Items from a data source
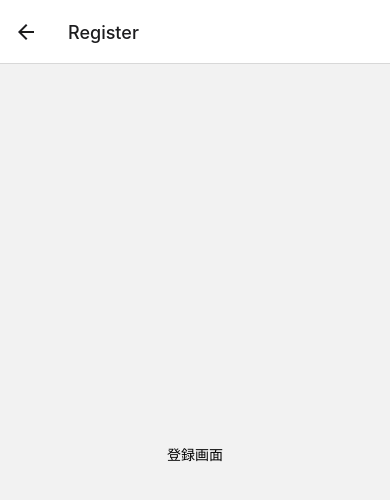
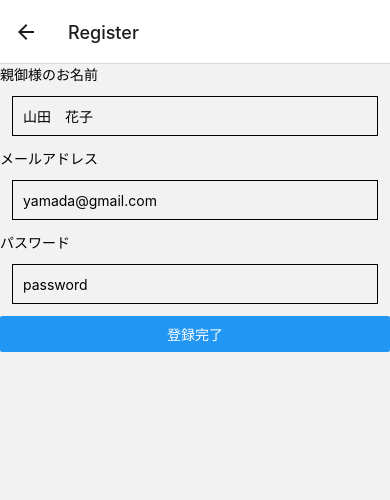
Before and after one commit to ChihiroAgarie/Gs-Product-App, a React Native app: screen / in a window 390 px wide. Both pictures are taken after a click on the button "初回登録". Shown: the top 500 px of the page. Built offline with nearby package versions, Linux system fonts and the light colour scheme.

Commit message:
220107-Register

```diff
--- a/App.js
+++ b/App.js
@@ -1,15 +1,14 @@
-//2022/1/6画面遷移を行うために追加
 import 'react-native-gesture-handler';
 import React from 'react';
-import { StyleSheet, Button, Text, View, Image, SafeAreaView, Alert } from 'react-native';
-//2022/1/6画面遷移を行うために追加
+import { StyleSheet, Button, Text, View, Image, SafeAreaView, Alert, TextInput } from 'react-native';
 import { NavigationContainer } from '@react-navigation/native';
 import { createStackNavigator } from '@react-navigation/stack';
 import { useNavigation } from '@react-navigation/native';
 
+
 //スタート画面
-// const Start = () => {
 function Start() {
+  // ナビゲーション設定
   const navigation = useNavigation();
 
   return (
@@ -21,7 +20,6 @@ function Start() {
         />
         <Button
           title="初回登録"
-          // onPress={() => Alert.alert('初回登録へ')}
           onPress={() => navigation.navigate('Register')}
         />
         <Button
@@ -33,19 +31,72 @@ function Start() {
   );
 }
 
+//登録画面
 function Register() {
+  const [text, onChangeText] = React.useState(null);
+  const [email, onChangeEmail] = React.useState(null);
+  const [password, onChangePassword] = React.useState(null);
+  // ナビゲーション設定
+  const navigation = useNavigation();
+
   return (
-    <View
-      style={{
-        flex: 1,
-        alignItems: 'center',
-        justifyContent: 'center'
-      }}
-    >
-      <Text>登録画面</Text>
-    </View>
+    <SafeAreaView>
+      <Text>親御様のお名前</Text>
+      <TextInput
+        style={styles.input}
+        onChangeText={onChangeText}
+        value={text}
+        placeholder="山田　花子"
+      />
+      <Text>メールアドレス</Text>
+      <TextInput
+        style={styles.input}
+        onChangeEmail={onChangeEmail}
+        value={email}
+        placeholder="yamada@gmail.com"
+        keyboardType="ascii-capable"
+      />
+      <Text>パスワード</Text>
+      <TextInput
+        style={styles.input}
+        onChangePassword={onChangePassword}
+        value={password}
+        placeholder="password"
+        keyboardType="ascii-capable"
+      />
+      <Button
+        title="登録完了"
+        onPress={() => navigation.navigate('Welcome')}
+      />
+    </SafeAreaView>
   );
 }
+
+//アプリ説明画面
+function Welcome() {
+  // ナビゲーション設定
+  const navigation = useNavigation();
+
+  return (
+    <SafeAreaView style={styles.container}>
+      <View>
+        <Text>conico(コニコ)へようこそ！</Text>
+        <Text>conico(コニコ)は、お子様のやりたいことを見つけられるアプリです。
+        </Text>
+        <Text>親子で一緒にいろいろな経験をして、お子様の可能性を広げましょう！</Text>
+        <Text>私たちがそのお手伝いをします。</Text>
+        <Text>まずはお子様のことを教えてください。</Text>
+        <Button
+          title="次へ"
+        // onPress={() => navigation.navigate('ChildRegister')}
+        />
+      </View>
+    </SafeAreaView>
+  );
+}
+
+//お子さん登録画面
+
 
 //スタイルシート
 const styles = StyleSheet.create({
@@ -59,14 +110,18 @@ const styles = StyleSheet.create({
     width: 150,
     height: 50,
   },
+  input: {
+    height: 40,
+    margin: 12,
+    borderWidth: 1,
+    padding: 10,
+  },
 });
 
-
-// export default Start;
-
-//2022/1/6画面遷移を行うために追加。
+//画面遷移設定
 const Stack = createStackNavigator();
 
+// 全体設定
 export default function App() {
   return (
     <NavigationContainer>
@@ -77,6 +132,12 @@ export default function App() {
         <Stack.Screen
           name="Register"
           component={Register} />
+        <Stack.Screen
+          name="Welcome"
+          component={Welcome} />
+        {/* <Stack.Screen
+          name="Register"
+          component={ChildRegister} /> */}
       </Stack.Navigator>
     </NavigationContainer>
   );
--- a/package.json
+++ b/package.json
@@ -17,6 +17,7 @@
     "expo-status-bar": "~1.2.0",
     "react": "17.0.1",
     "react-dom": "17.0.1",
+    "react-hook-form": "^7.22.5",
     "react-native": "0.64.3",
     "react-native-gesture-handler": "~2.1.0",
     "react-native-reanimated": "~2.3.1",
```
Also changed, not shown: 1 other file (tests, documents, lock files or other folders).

• Task brief
Going through the entries above, report how many lines include the string "Start". The number alone is the answer.

• Completed exercise
5